This initiative addresses a vital public safety and public health issue. Medicines that languish in home cabinets are highly susceptible to diversion, misuse, and abuse. Rates of prescription drug abuse in the U.S. are alarmingly high—more Americans currently abuse prescription drugs than the number of those using cocaine, hallucinogens, and heroin combined, according to the 2009 National Survey on Drug Use and Health. Studies show that individuals that abuse prescription drugs often obtained them from family and friends, including from the home medicine cabinet. In addition, many Americans do not know how to properly dispose of their unused medicine, often flushing them down the toilet or throwing them away – both potential safety and health hazards.

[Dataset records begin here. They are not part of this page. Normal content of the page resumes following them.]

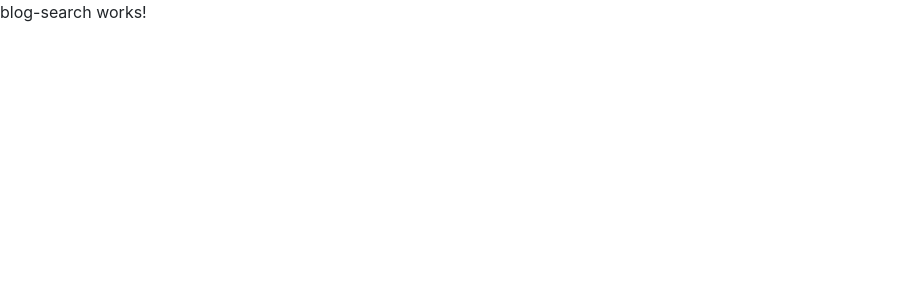
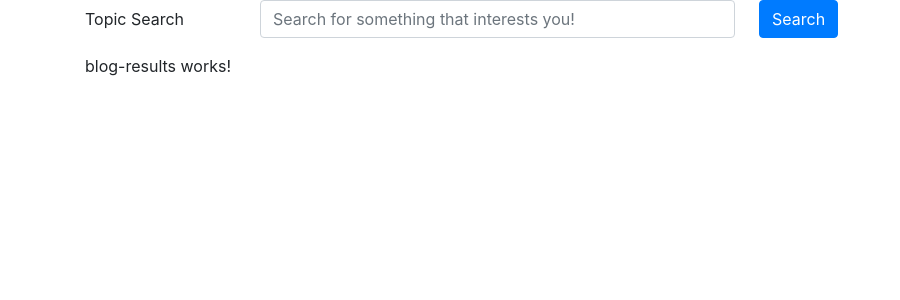
Before and after one commit to lkacoy/webdev-cs5610-project-angular, an Angular app: page /blog-list in a window 1280 px wide. Shown: the top 300 px of the page, without its empty margins (0-900 px from the left). Built offline with nearby package versions, Linux system fonts and the light colour scheme.

Commit message:
search for a topic in the api

```diff
--- a/src/app/blog-list/blog-list.component.html
+++ b/src/app/blog-list/blog-list.component.html
@@ -1 +1,4 @@
-<app-blog-search></app-blog-search>
+<div class="container">
+  <app-blog-search></app-blog-search>
+  <app-blog-results></app-blog-results>
+</div>
--- /dev/null
+++ b/src/app/blog-results/blog-results.component.html
@@ -0,0 +1,3 @@
+<p>
+  blog-results works!
+</p>
--- /dev/null
+++ b/src/app/blog-results/blog-results.component.ts
@@ -0,0 +1,15 @@
+import { Component, OnInit } from '@angular/core';
+
+@Component({
+  selector: 'app-blog-results',
+  templateUrl: './blog-results.component.html',
+  styleUrls: ['./blog-results.component.css']
+})
+export class BlogResultsComponent implements OnInit {
+
+  constructor() { }
+
+  ngOnInit() {
+  }
+
+}
--- a/src/app/blog-search/blog-search.component.html
+++ b/src/app/blog-search/blog-search.component.html
@@ -1,3 +1,7 @@
-<p>
-  blog-search works!
-</p>
+<form>
+  <div class="form-group row">
+    <label for="topic" class="col-sm-2 col-form-label">Topic Search</label>
+    <input [(ngModel)]="keyword" name="topic" type="text" class="form-control col-sm-5 mr-4" id="topic" aria-describedby="topic" placeholder="Search for something that interests you!">
+    <button type="submit" (click)="searchPostsByTag(keyword)" class="btn btn-primary">Search</button>
+  </div>
+</form>
--- a/src/app/blog-search/blog-search.component.ts
+++ b/src/app/blog-search/blog-search.component.ts
@@ -1,4 +1,5 @@
 import { Component, OnInit } from '@angular/core';
+import {BloggerApiServiceClient} from "../services/bloggerApi.service.client";
 
 @Component({
   selector: 'app-blog-search',
@@ -7,9 +8,18 @@ import { Component, OnInit } from '@angular/core';
 })
 export class BlogSearchComponent implements OnInit {
 
-  constructor() { }
+  keyword;
+  blogs;
+
+  constructor(private blogService:BloggerApiServiceClient) { }
 
   ngOnInit() {
   }
 
+  searchPostsByTag(keyword) {
+      this.blogService.findPostsBySearchCriteria(keyword)
+        .then(blogs => this.blogs = blogs.response);
+      console.log(this.blogs);
+  }
+
 }
```
Also changed, not shown: src/app/app.module.ts (+7 -2 lines), src/app/blog-results/blog-results.component.css (added), 1 other file (tests, documents, lock files or other folders).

National Prescription Drug Take Back Day is a united attempt to reduce the problem by allowing the ‘no questions asked’ return of prescription drugs which are no longer needed. Unneeded Rx can be disposed of at many Fort Wayne area facilities, such as our Walgreens Drug Stores. Only dry (not liquid) drugs can be placed in the recepticals, but liquid drugs can be poured into a bit of kittie litter first to satisfy this requirement.

From the official DEA web site

Collection sites in every local community can be found by going to www.dea.gov and clicking on the “Got Drugs?” banner at the top of the home page, which connects to a database that citizens can search by zip code, city or county. This site is continuously updated with new take-back locations. In addition, interested media can now go to: www.nationaltakebackday.com to download a public service announcement about the initiative.

According to the justice.gov web site, some of the participants in this initiative include the White House Office of National Drug Control Policy; the American Association of Poison Control Centers; the Community Anti-Drug Coalitions of America; D.A.R.E. America; the Federation of State Medical Boards; the U. S. Health Resources and Services Administration; the International Association of Chiefs of Police; the National Association of Attorneys General; the National Family Partnership; the National Organization of Black Law Enforcement Executives; the National Association of Boards of Pharmacy; the National District Attorneys Association; the National Sheriffs Association; and The Partnership at Drugfree.org.

You can drop off unneeded medicines at Walgreen Drug Stores in Fort Wayne on Friday April 29 from 9:00AM until 1:00PM and Saturday April 30. The stores are located at:

  • Clinton at St. Joe
  • Lincoln Hwy. W at Brookwood
  • Chapel Ridge (Maysville Rd)
  • E. Paulding as South Anthony
  • Cook and Lima Roads
  • Dupont and Tonkel Roads
  • Jefferson and Getz
  • West State and Wells

You can also drop your unwanted Medications at

  • Allen County Sheriff’s Dept. 12535 Lima Rd Hrs.: 8am to 4:30pm
  • Fort Wayne Police Dept. 1320 East Creighton St Hrs: 24/7 in the lobby
  • Indiana State Police Post 5811 Ellison Road Hrs: 24/7 in the lobby
  • New Haven Police Dept. 815 Lincoln Highway East Hrs: 24/7 in the lobby

To find a participating drop off location close to you on Saturday, click the top ‘Got Drugs?’ banner on the DEA.GOV web site. For the local event you can also come Friday and drop off your drugs at local WallGreens Drug Stores.

InATR at Camp Atterbury this week.

Fort Wayne charities which participate in the Access to Recovery program will be at camp Atterbury south of Edinburgh, Indiana for three days of training Tues, Wed, Thurs this week. The goal of the training is for the personnel to understand military culture so they can better assist military persons in recovering from drug addictions.